__EXERCISE DESCRIPTION__. Copy each line below containing "ContactMe".

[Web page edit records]
◇ ◇ ◇ ◇

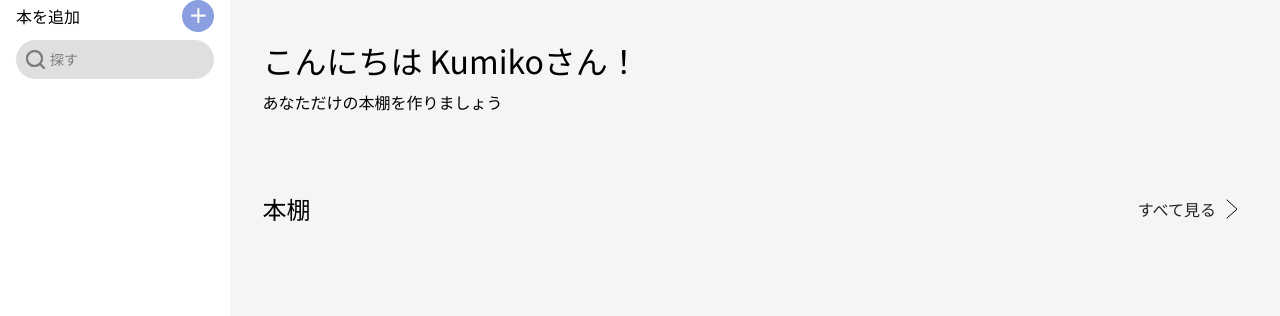
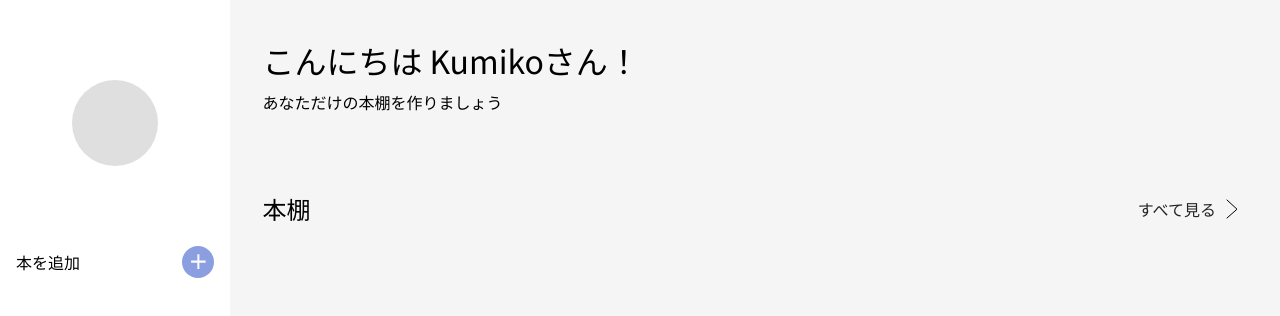
Before and after one commit to ksugawa/myvueBookLibrary, a Vue app in the folder myapp/: page /#/ in a window 1280 px wide. Shown: the top 316 px of the page. Built offline with nearby package versions, Linux system fonts and the light colour scheme.

Commit message:
アバターアイコンエリア追加、HomeViewに遷移

```diff
--- a/myapp/src/components/AsideArea.vue
+++ b/myapp/src/components/AsideArea.vue
@@ -1,5 +1,5 @@
 <script setup>
-import SearchMyBook from "./SearchMyBook.vue";
+// import SearchMyBook from "./SearchMyBook.vue";
 import ModalView from "../views/ModalView.vue";
 import { ref } from "vue";
 
@@ -17,6 +17,11 @@ const handleFormSubmitted = (formData) => {
 
 <template>
   <aside>
+    <div>
+      <router-link to="/">
+        <div class="avator-icon"></div>
+      </router-link>
+    </div>
     <div class="menu">
       <div class="flex-r space-b">
         <p>本を追加</p>
@@ -25,7 +30,7 @@ const handleFormSubmitted = (formData) => {
         </button>
       </div>
 
-      <SearchMyBook />
+      <!-- <SearchMyBook /> -->
       <ModalView
         v-if="isModalOpen"
         :isModalOpen="isModalOpen"
@@ -38,10 +43,19 @@ const handleFormSubmitted = (formData) => {
 
 <style scoped>
 .menu {
+  width: 100%;
   padding: 0 8px;
 }
 
 .icon-add img {
   width: 32px;
 }
+
+.avator-icon {
+  width: 86px;
+  height: 86px;
+  border-radius: 999px;
+  background-color: #dfdfdf;
+  margin: 5rem 0;
+}
 </style>
```
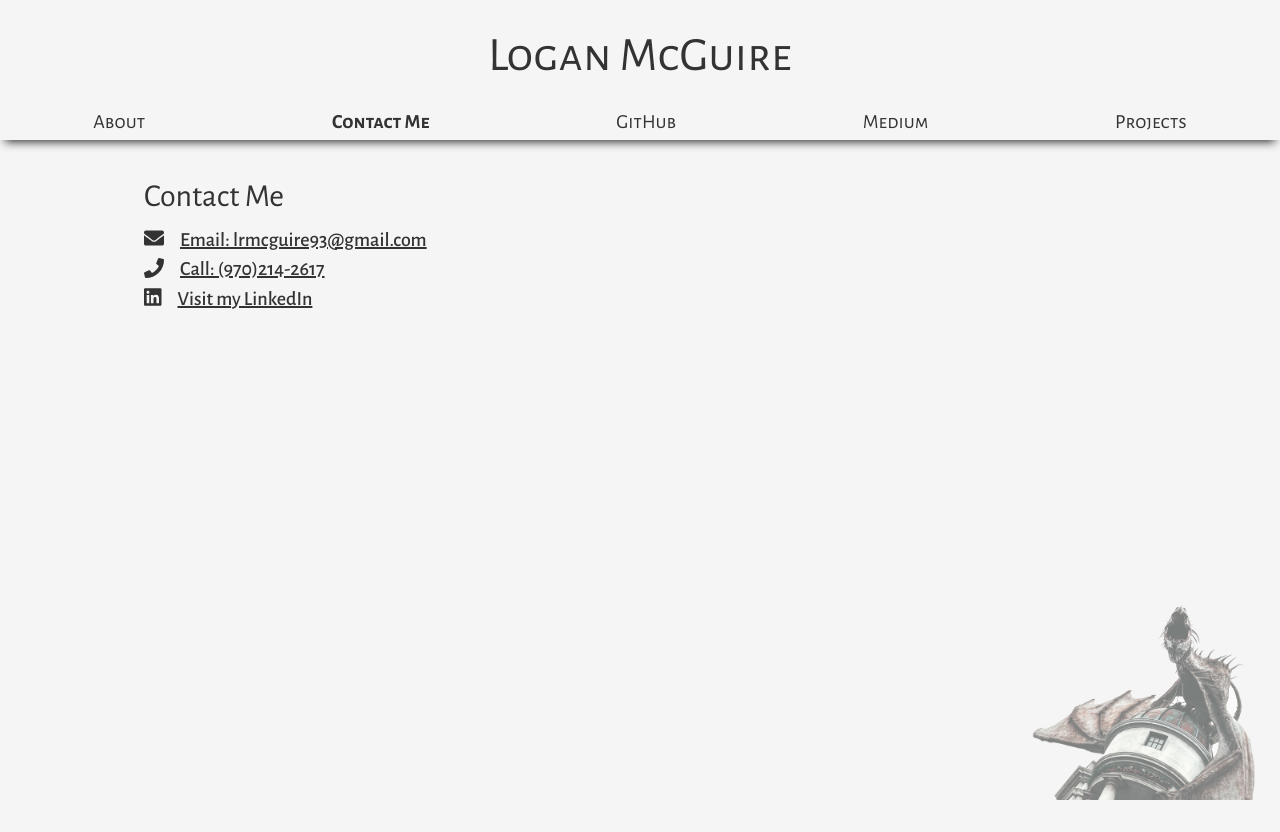
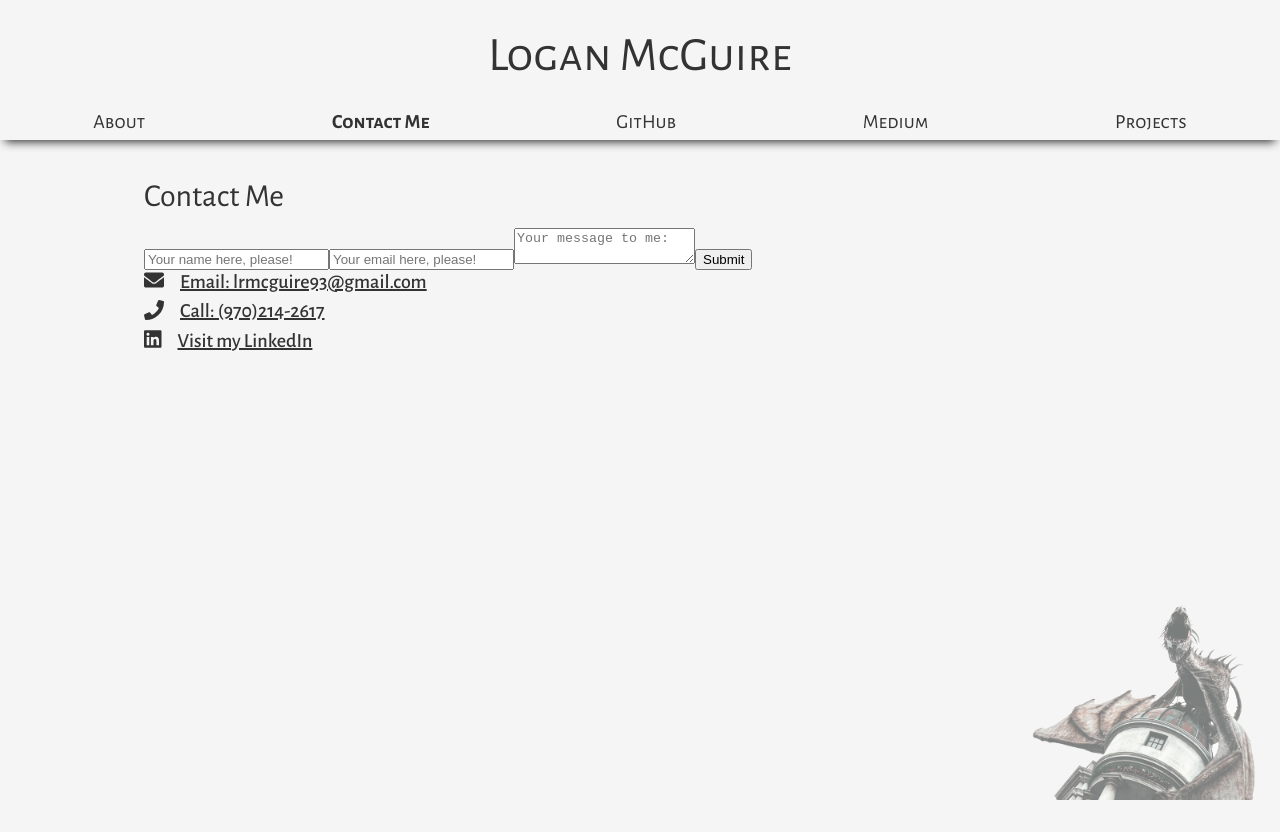
Before and after one commit to Zietieflr/portfolio-website, a React (Create React App) app: page /contact in a window 1280 px wide. Built offline with nearby package versions, Linux system fonts and the light colour scheme.

Commit message:
Initialize contact form with state. Add ContactForm to ContactMe.

```diff
--- a/src/App.css
+++ b/src/App.css
@@ -54,6 +54,10 @@ h6 {
   font-size: 1.25rem;
   font-weight: 500;
   margin-bottom: .5rem;
+}
+
+.hidden {
+  display: none;
 }
 
 #decor-dragon {
--- /dev/null
+++ b/src/components/ContactForm.js
@@ -0,0 +1,31 @@
+import React, { useState } from "react";
+
+export default function ContactForm() {
+  const [senderName, setSenderName] = useState("");
+  const [senderEmail, setSenderEmail] = useState("");
+  const [senderMessage, setSenderMessage] = useState("");
+
+  function enterName(event) {
+    setSenderName(event.target.value);
+  }
+
+  function enterEmail(event) {
+    setSenderEmail(event.target.value);
+  }
+
+  function enterMessage(event) {
+    setSenderMessage(event.target.value);
+  }
+
+  return (
+    <form id="contact-form" method="POST">
+      <label htmlFor="sender-name" className="hidden">Your Name:</label>
+      <input id="sender-name" onChange={enterName} value={senderName} placeholder="Your name here, please!" />
+      <label htmlFor="sender-email" className="hidden">Your Name:</label>
+      <input id="sender-email" onChange={enterEmail} value={senderEmail} placeholder="Your email here, please!" />
+      <label htmlFor="sender-message" className="hidden">Your Name:</label>
+      <textarea id="sender-message" onChange={enterMessage} value={senderMessage} placeholder="Your message to me:" />
+      <input type="submit" />
+    </form>
+  )
+}
--- a/src/components/ContactMe.js
+++ b/src/components/ContactMe.js
@@ -1,8 +1,9 @@
 import React from "react";
 import { faEnvelope, faPhone } from "@fortawesome/free-solid-svg-icons";
+import { faLinkedin } from "@fortawesome/free-brands-svg-icons";
 
 import ExternalLinks from "./ExternalLinks";
-import { faLinkedin } from "@fortawesome/free-brands-svg-icons";
+import ContactForm from "./ContactForm";
 
 export default function ContactMe(){
   function mailTo() {
@@ -42,6 +43,7 @@ export default function ContactMe(){
   return(
     <>
       <h3>Contact Me</h3>
+      <ContactForm />
       <ExternalLinks link={mailTo()} text={emailText()} icon={faEnvelope} />
       <ExternalLinks link={phone()} text={phoneText()} icon={faPhone} />
       <ExternalLinks link={linkedIn()} text={linkedInText()} icon={faLinkedin} />
```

◇ ◇ ◇ ◇

__RESPONSE FOR THIS EXERCISE__.
Initialize contact form with state. Add ContactForm to ContactMe.
--- a/src/components/ContactMe.js
+++ b/src/components/ContactMe.js
 export default function ContactMe(){
@@ -42,6 +43,7 @@ export default function ContactMe(){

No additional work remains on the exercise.